▶ WORK TO BE COMPLETED: Locate every line below that contains the word "attachment" and copy it.

==== EXTRACTED INFORMATION

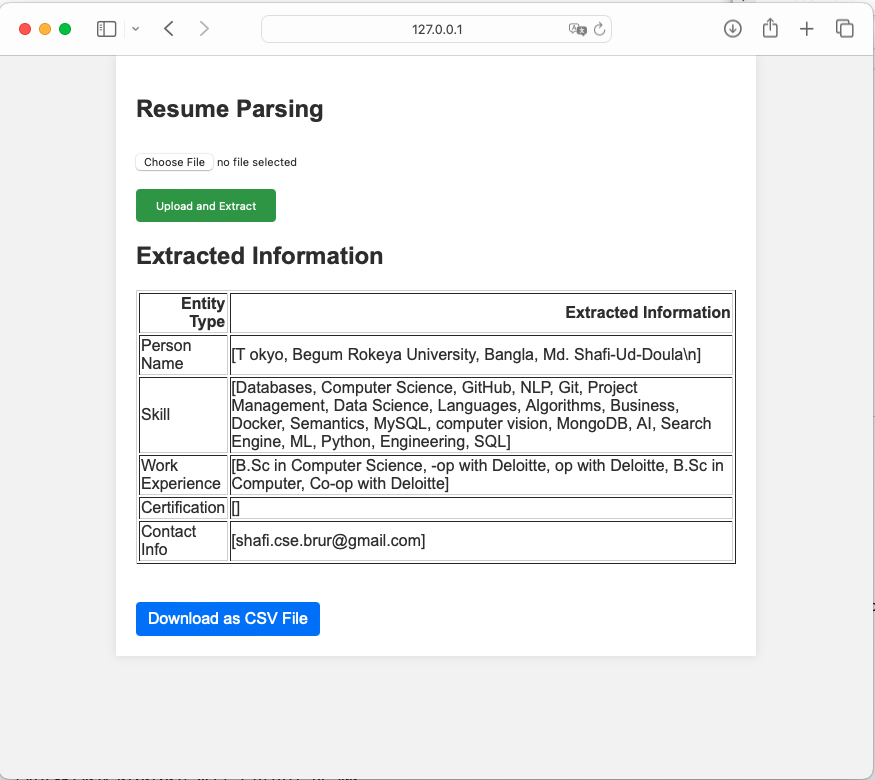
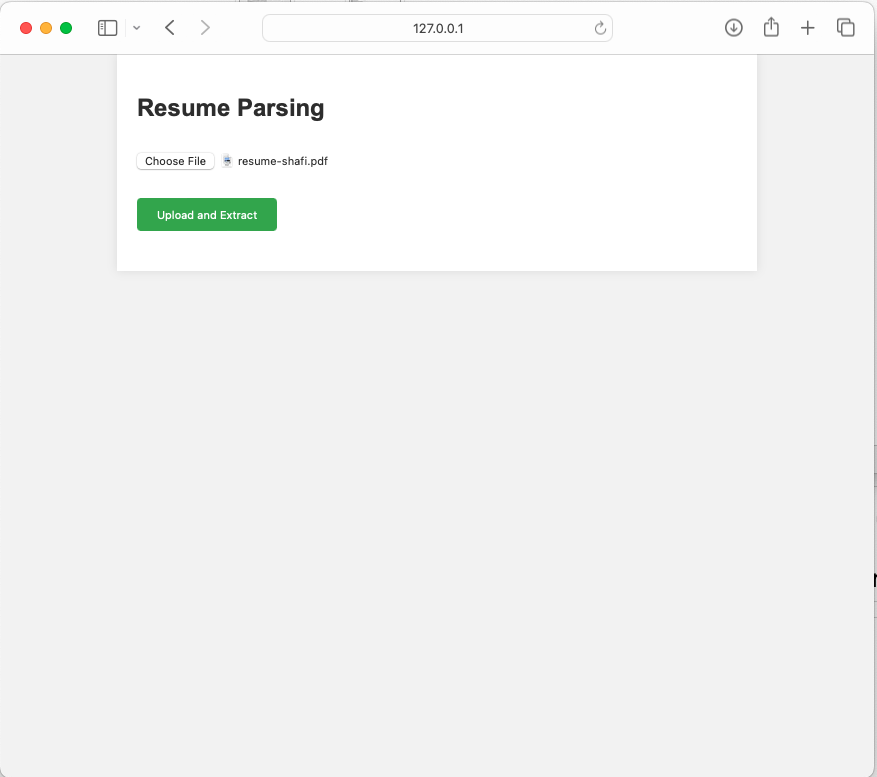
update figures

diff --git a/app/templates/index.html b/app/templates/index.html
@@ -1,4 +1,4 @@
- <!DOCTYPE html>
+<!DOCTYPE html>
 <html lang="en">
 <head>
     <meta charset="UTF-8">
@@ -50,11 +50,24 @@
         a:hover {
             background-color: #0056b3;
         }
+        #file-name {
+            margin-top: 10px;
+            display: block; /* Make it take its own line */
+        }
     </style>
     <script>
         document.addEventListener("DOMContentLoaded", function() {
+            var fileInput = document.querySelector('input[type="file"]');
+            var fileNameDisplay = document.getElementById('file-name');
+            
+            fileInput.onchange = function() {
+                if (fileInput.files.length > 0) {
+                    var fileName = fileInput.files[0].name;
+                    // fileNameDisplay.textContent = "Selected file: " + fileName;
+                }
+            };
+            
             document.querySelector('form').onsubmit = function() {
-                var fileInput = document.querySelector('input[type="file"]');
                 if (!fileInput.value) {
                     alert('Please select a file to upload.');
                     return false; // Prevent the form from submitting
@@ -67,10 +80,11 @@
 </head>
 <body>
     <div class="container">
-        <h2> Resume Parsing </h2>
+        <h2>Resume Parsing</h2>
         <form method="post" enctype="multipart/form-data">
             <input type="file" name="pdf_file" required>
             <br><br>
+            <span id="file-name"></span>
             <input type="submit" value="Upload and Extract">
         </form>
         {% if show_download %}

diff --git a/app/app.py b/app/app.py
@@ -1,4 +1,5 @@
 from flask import Flask, request, render_template, send_file, after_this_request, make_response,session
+
 import spacy
 from spacy.matcher import Matcher
 import pandas as pd
@@ -83,20 +84,25 @@ def read_pdf_content(pdf_file):
     for page in reader.pages:
         content += page.extract_text() + " "
     return content
+
+from werkzeug.utils import secure_filename
+
 @app.route('/', methods=['GET', 'POST'])
 def index():
     if request.method == 'POST':
         pdf_file = request.files.get('pdf_file')
         if pdf_file and pdf_file.filename.endswith('.pdf'):
+            filename = secure_filename(pdf_file.filename)
+            session['filename'] = filename.rsplit('.', 1)[0]  # Save the base name of the file
             content = read_pdf_content(pdf_file.stream)
             extracted_info = extract_all_information(content)
             session['extracted_info'] = extracted_info  # Store in session for download
-            # Convert extracted info to HTML table
             table_html = generate_table_html(extracted_info)
             return render_template('index.html', table_html=table_html, show_download=True)
     else:
         return render_template('index.html', show_download=False)
-
+    
+#------#
 def generate_table_html(extracted_info):
     df = pd.DataFrame(list(extracted_info.items()), columns=['Entity Type', 'Extracted Information'])
     return df.to_html(index=False)
@@ -104,27 +110,22 @@ def generate_table_html(extracted_info):
 
 @app.route('/download')
 def download():
-    if 'extracted_info' in session:
+    if 'extracted_info' in session and 'filename' in session:
         extracted_info = session['extracted_info']
-        # Prepare data for DataFrame
+        filename = session['filename']  # Retrieve the original file base name
         data = []
         for key, values in extracted_info.items():
             for value in values:
                 data.append({"Entity Type": key, "Extracted Information": value})
         df = pd.DataFrame(data)
-        
-        # Convert DataFrame to CSV
         csv_data = df.to_csv(index=False)
-        
-        # Create a response with the CSV data
         response = make_response(csv_data)
         response.headers['Content-Type'] = 'text/csv'
-        response.headers['Content-Disposition'] = 'attachment; filename=extracted_info.csv'
+        response.headers['Content-Disposition'] = f'attachment; filename={filename}.csv'
         return response
-
     return "No information available for download", 404
 
-
+#--#
 
 def generate_dataframe_for_csv(extracted_info):
     # Flatten the extracted information for CSV format
@@ -136,12 +137,6 @@ def generate_dataframe_for_csv(extracted_info):
     # Convert list of dictionaries to a DataFrame
     df = pd.DataFrame(rows)
     return df
-
-def send_csv_file(csv_content, filename):
-    response = make_response(csv_content)
-    response.headers['Content-Type'] = 'text/csv'
-    response.headers['Content-Disposition'] = f'attachment; filename={filename}'
-    return response
 
 
 if __name__ == '__main__':

diff --git a/README.md b/README.md
@@ -66,7 +66,7 @@ Start the Flask application with:
 `python app.py`
 
 
-Access the web interface at `http://localhost:5000` to upload a PDF resume and see the extracted information.
+Access the web interface at `http://127.0.0.1:5000` to upload a PDF resume and see the extracted information.
 
  Web Application's View
  <img src="figures/app-1.png"> 
@@ -76,6 +76,8 @@ Access the web interface at `http://localhost:5000` to upload a PDF resume and s
  <img src="figures/app-3.png"> 
 
  <img src="figures/app-4.png"> 
+
+  <img src="figures/app-4.1.png"> 
 
  Downloaded extracted file as CSV format (easy to load in excel or any downstream task program)
   <img src="figures/app-5.png">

========

▶ EXPECTED ANSWER:
-        response.headers['Content-Disposition'] = 'attachment; filename=extracted_info.csv'
+        response.headers['Content-Disposition'] = f'attachment; filename={filename}.csv'
-    response.headers['Content-Disposition'] = f'attachment; filename={filename}'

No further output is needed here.